While studying this week’s parasha (chapter), I couldn’t move beyond the first word, “re’eh”. Last week’s Torah parasha focused on the word shema, listen. This week the dominate theme is look, see.
Why did Moses begin with the imperative, see? What is it that they should see?
Moses is speaking to the second generation of Israelites just before they enter the Promise Land. The first generation wandered in the wilderness for 40 years. This generation did not have the first-hand experience of slavery. But they also missed the experience of seeing God’s miracles in Egypt, of seeing the sea split so they could pass, of witnessing the giving of the Ten Commandments at Sinai.
We have all been told that “seeing is believing.” Moses is speaking to the next generation who didn’t see the plagues or the splitting of the Red Sea but they heard about it from their parents or from Moses’ discourse in Deuteronomy. Moses is telling them now: don’t just listen to the stories. Soon you have the opportunity to see God’s miracles for yourself! You will enter the land and you will see what happens when you follow God’s commandments! You will be blessed.
May you have a week of blessings and a Shabbat of peace.
August 3, 2018
I have returned from my vacation. During the month, you were never far from my thoughts, and I return to you with gratitude for our relationship, for your trust in me to be your spiritual leader, for the opportunity to continue to serve you and the Holy One of blessings.
How appropriate that this Shabbat of my return is the Shabbat of gratitude. In this week’s Torah reading, Moses is offering his final speech before his death (it’s a long speech and will continue for the next 7 weeks of Torah readings). He cautions the Israelites that they will have prosperity and good health if they follow the commandments. He reminds them that just as God provided for them in the wilderness, God will provide for them when they reach the Promised Land.

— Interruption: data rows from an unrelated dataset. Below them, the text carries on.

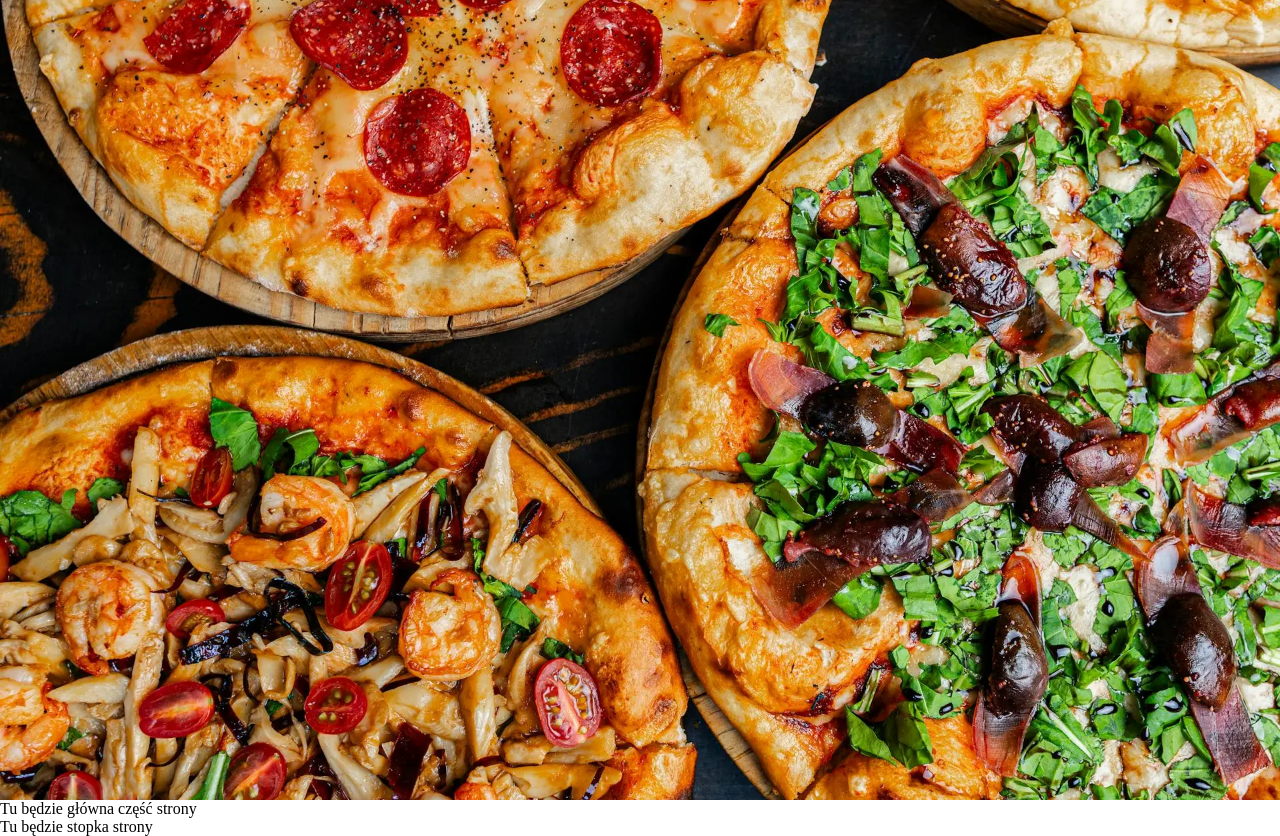
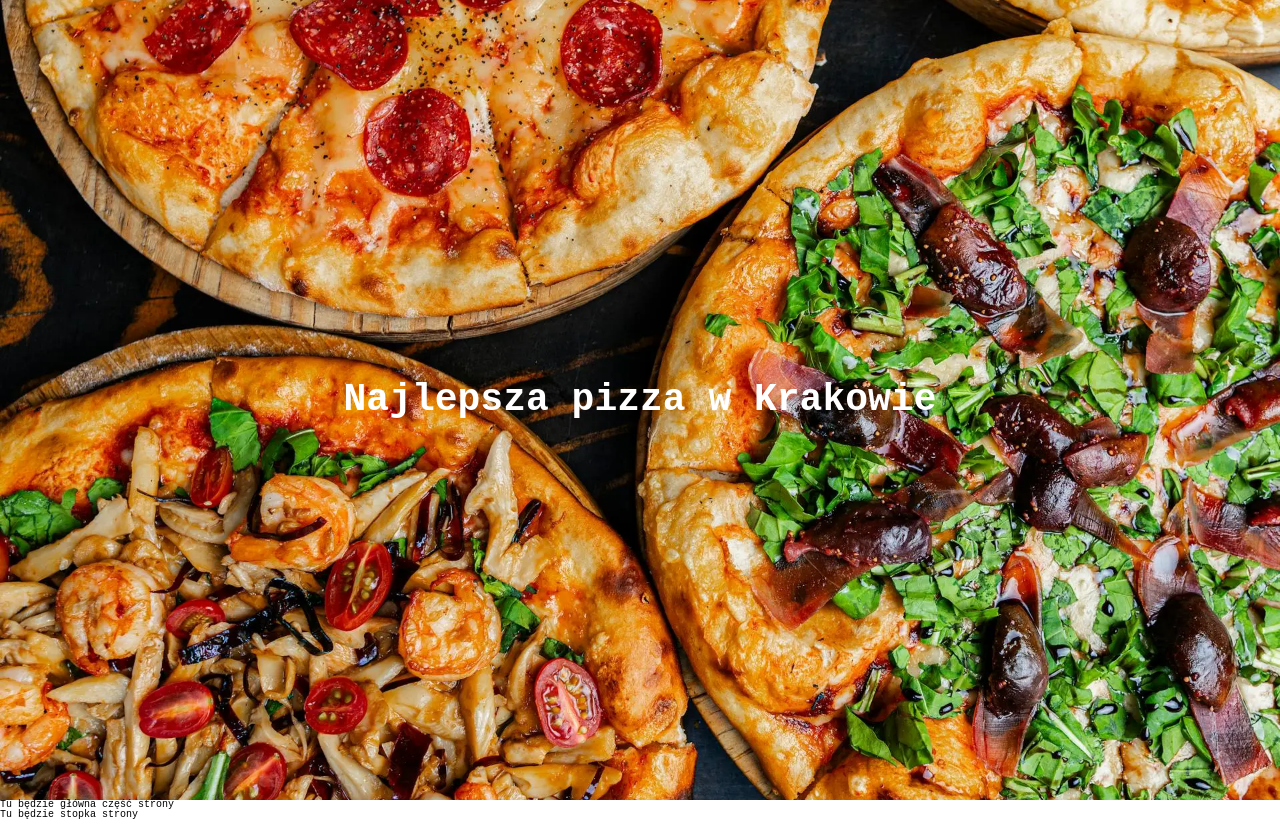
Before and after one commit to Jqpw/Project-1, a plain HTML site: page index.html in a window 1280 px wide. Drawn offline with Linux system fonts and the light colour scheme; a web font is replaced by a local one.

Commit message:
add google font and add reset css

```diff
--- a/index.html
+++ b/index.html
@@ -3,6 +3,9 @@
 <head>
     <meta charset="UTF-8">
     <meta name="viewport" content="width=device-width, initial-scale=1.0">
+    <link rel="preconnect" href="https://fonts.googleapis.com">
+    <link rel="preconnect" href="https://fonts.gstatic.com" crossorigin>
+    <link href="https://fonts.googleapis.com/css2?family=Noto+Sans+Buhid&family=Reddit+Mono:wght@250&display=swap" rel="stylesheet">
     <link rel="stylesheet" href="css/style.css">
     <link rel="stylesheet" href="favicon.ico">
     <script src="js/scripts.js" defer></script>
@@ -10,7 +13,9 @@
 </head>
 <body>
 
-    <header></header>
+    <header>
+        <h1>Najlepsza pizza w Krakowie</h1>
+    </header>
     <main>Tu będzie główna część strony</main>
     <footer>Tu będzie stopka strony</footer>
 
--- /dev/null
+++ b/scss/_reset.scss
@@ -0,0 +1,48 @@
+/* http://meyerweb.com/eric/tools/css/reset/
+   v2.0 | 20110126
+   License: none (public domain)
+*/
+
+html, body, div, span, applet, object, iframe,
+h1, h2, h3, h4, h5, h6, p, blockquote, pre,
+a, abbr, acronym, address, big, cite, code,
+del, dfn, em, img, ins, kbd, q, s, samp,
+small, strike, strong, sub, sup, tt, var,
+b, u, i, center,
+dl, dt, dd, ol, ul, li,
+fieldset, form, label, legend,
+table, caption, tbody, tfoot, thead, tr, th, td,
+article, aside, canvas, details, embed,
+figure, figcaption, footer, header, hgroup,
+menu, nav, output, ruby, section, summary,
+time, mark, audio, video {
+	margin: 0;
+	padding: 0;
+	border: 0;
+	font-size: 100%;
+	font: inherit;
+	vertical-align: baseline;
+}
+/* HTML5 display-role reset for older browsers */
+article, aside, details, figcaption, figure,
+footer, header, hgroup, menu, nav, section {
+	display: block;
+}
+body {
+	line-height: 1;
+}
+ol, ul {
+	list-style: none;
+}
+blockquote, q {
+	quotes: none;
+}
+blockquote:before, blockquote:after,
+q:before, q:after {
+	content: '';
+	content: none;
+}
+table {
+	border-collapse: collapse;
+	border-spacing: 0;
+}
--- a/scss/style.scss
+++ b/scss/style.scss
@@ -1,8 +1,23 @@
+@use 'reset';
+
+html{
+    font-size: 10px;
+}
+
 body{
-    margin: 0;
+    font-family: "Reddit Mono", monospace;
 }
 
 header{
     height: 100vh;
     background: url('../assets/ing/bg_header.webp') center/cover;
+    color: #fff;
+    display: flex;
+    justify-content: center;
+    align-items: center;
+
+    h1{
+        font-size: 3.8rem;
+        font-weight: bold;
+    }
 }
```
Also changed, not shown: css/style.css, 1 other file.
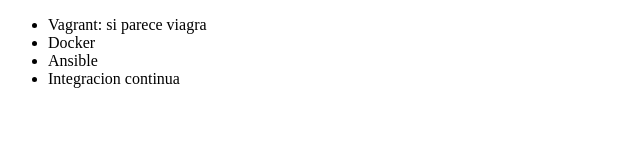
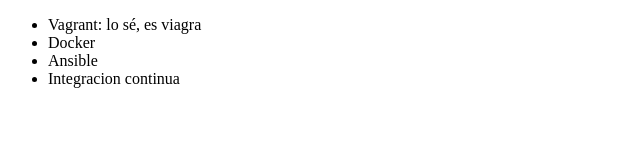
Before and after one commit to Rafael-MarPe/prueba-alura, a plain HTML site: page index.html in a window 1280 px wide. Shown: the full height of the page, 0-640 px from the left. Drawn offline with Linux system fonts and the light colour scheme.

Commit message:
ahora si, la viagra

```diff
--- a/index.html
+++ b/index.html
@@ -6,7 +6,7 @@
 </head>
 <body>
      <ul>
-         <li> Vagrant: si parece viagra </li>
+         <li> Vagrant: lo sé, es viagra </li>
          <li> Docker </li>
          <li> Ansible </li>
          <li> Integracion continua </li>
```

And Moses reminds them to be grateful for these gifts from the Holy One. When they are farming the land, would they give themselves all the credit or would they remember to thank the ultimate Source of their blessing? In this chapter, we read the words that became the Birkat HaMazon, the blessing after the meal: When you have eaten your fill, give thanks to Adonai your God for the good land which God has given you (Deuteronomy 8:10). We say a blessing at the beginning of the meal, ha-motzi, thanking God for “the bread of the earth.” Then, we express our gratefulness when we complete our meal, when we have “eaten our fill,” with the Birkat Ha-Mazon.
It only takes a moment to chant Birkat HaMazon, but expressing one’s gratitude will elevate your mealtimes and bring a sense of sanctity to your kitchen table. Here is a very abbreviated version in English that I encourage you to use if you are not comfortable reciting the Hebrew or the entire text:
Blessed is our God, Sovereign of the universe, who provides food for all. We thank our God with praise, as it is written: When you have eaten your fill, give thanks to your God for the good land which God has given you. Blessed is God for the land and its produce.
May God who continually shows us kindness continue offering goodness to us and continue to bless us with grace, loving kindness, compassion, deliverance, prosperity, redemption, consolation, sustenance, and mercy; a life of peace and all goodness. May God never withhold goodness from us. Amen.